- 184 playing pieces (78 numerical tiles (6 of each: 0-12), 10 blank tiles, 36 equal sign tiles, 36 operation sign tiles (9 of each: addition, subtraction, multiplication, and division), and 12 pairs of bracket tiles)
- 4 tile racks
- Storage bag
- $15.95 (at the time of this review)
How to Play
Players choose 10 tiles from the storage bag and place them on their tile racks so that the other players don't see them. Taking turns, players create equations using as many tiles as they can to score the most points. Each tile has an assigned value, and there are bonus squares on the gameboard that can double or triple the value of a single tile or equation. Equations can be placed horizontally or vertically on the gameboard. Equal signs and brackets are kept separated, and players can use as many of these tiles as needed in their equations. Players can build on previously placed equations or create new connecting equations. Players replace played tiles with tiles from the bag. The game ends when all tiles have been played or when no other moves are possible. The player with the most points wins.
This math game teaches children about the order of operations and how to write simple and complex math equations using addition, subtraction, multiplication, and division.
We're Scrabble fans, so we enjoy playing 'SMATH. Since the tiles are kept in a storage bag, it's easy to set up, and cleanup is a breeze.
- Easy to set up and cleanup.
- Easily adaptable for younger players.
- Makes learning how to write basic equations fun.
The tiles come attached in sheets, so they have to be broken apart before the game can be played. It's not a big deal, but the breaks aren't very smooth, and some of the pieces will have bits sticking out. This doesn't effect the educational value of the game by any means, though. The biggest downside is that you cannot combine numbers (like 2 and 4 to make 24) so the largest number that can be played is 12. There are blank tiles, but this definitely puts a limit on what equations can be created.
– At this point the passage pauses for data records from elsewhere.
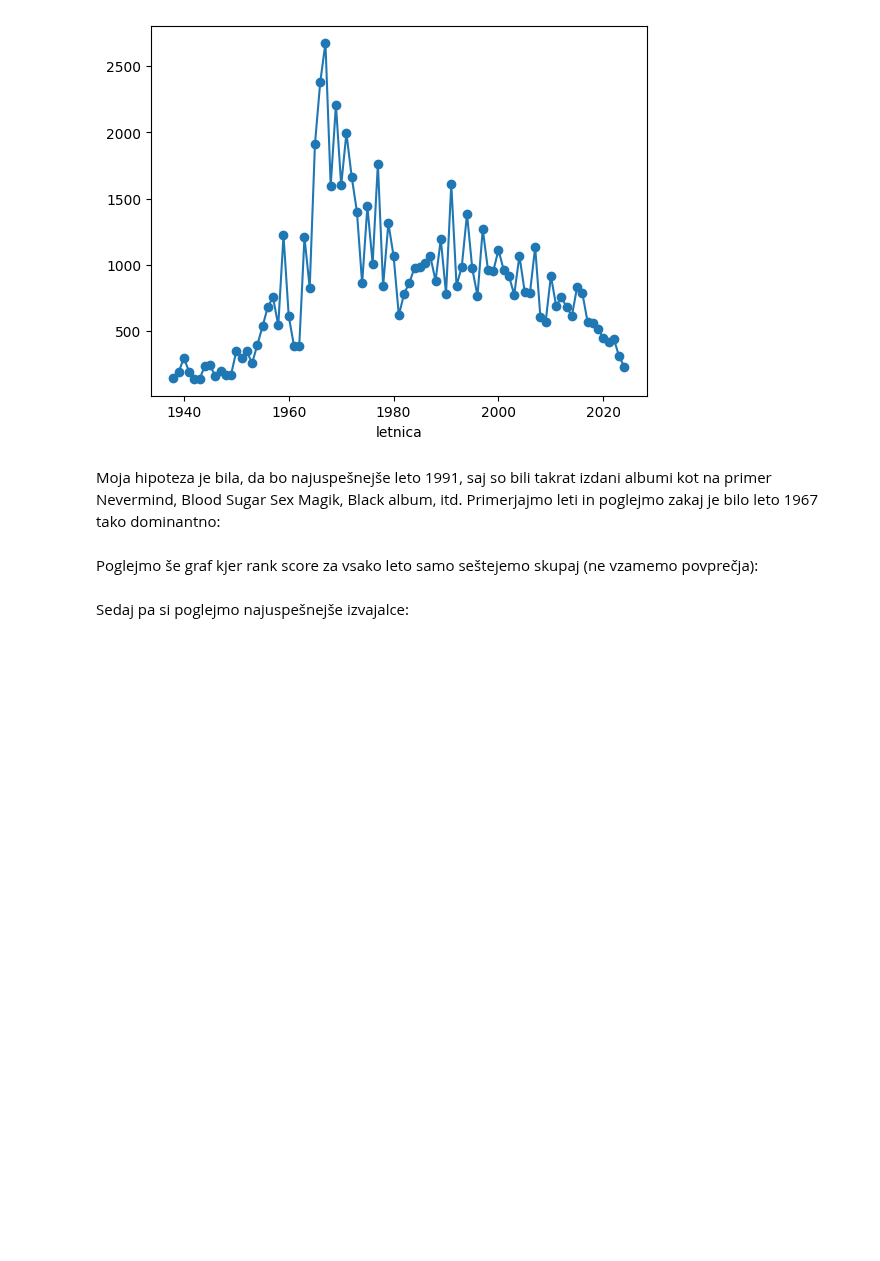
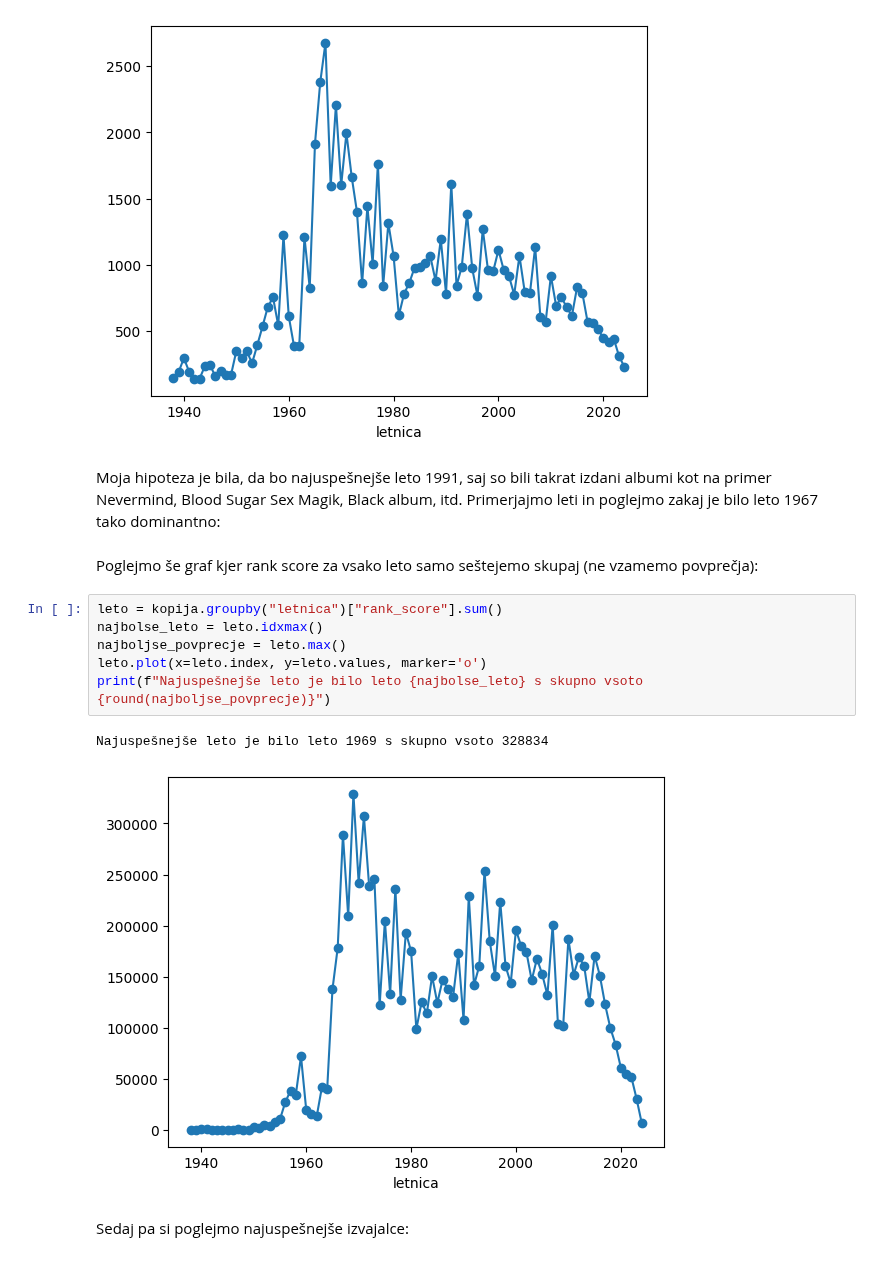
Before and after one commit to filiperznoznik/Seminarska_UVP, a Jupyter notebook: analiza_podatkov.ipynb, the cells around one changed output. Drawn from its saved outputs; the diff is of its cells as text; blank space fills up the shorter version.

```diff
--- a/analiza_podatkov.ipynb
+++ b/analiza_podatkov.ipynb
@@ -45,5 +45,14 @@ Najuspešnejše leto je bilo leto 1967 s povprečjem 2675
 Moja hipoteza je bila, da bo najuspešnejše leto 1991, saj so bili takrat izdani albumi kot na primer Nevermind, Blood Sugar Sex Magik, Black album, itd. Primerjajmo leti in poglejmo zakaj je bilo leto 1967 tako dominantno:
 # %% [markdown]
 Poglejmo še graf kjer rank score za vsako leto samo seštejemo skupaj (ne vzamemo povprečja):
+# %%
+leto = kopija.groupby("letnica")["rank_score"].sum()
+najbolse_leto = leto.idxmax()
+najboljse_povprecje = leto.max()
+leto.plot(x=leto.index, y=leto.values, marker='o')
+print(f"Najuspešnejše leto je bilo leto {najbolse_leto} s skupno vsoto {round(najboljse_povprecje)}")
+# %% [output]
+Najuspešnejše leto je bilo leto 1969 s skupno vsoto 328834
+[figure, added]
 # %% [markdown]
 Sedaj pa si poglejmo najuspešnejše izvajalce:
```
Also changed, not shown: parts of 4 cells of this notebook, 1 other file.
- Leave out the brackets and multiplication and division signs to make the game easier for younger players.
- You need to keep the equal signs and brackets separate from the others, so we recommend you store them separately, too.
- If the children playing are just being introduced to the order of operations, skip the scoring part and just have them take turns making equations.
We recommend 'SMATH to families homeschooling primary and middle school students. Since tiles can easily be omitted, it's easy to adjust the game for different levels of play. Younger players may need assistance.
This math game is great for introducing the order of operations and reinforcing basic math skills. Since it's easy to omit brackets, division signs, and multiplication signs, 'SMATH can be easily adapted for younger players.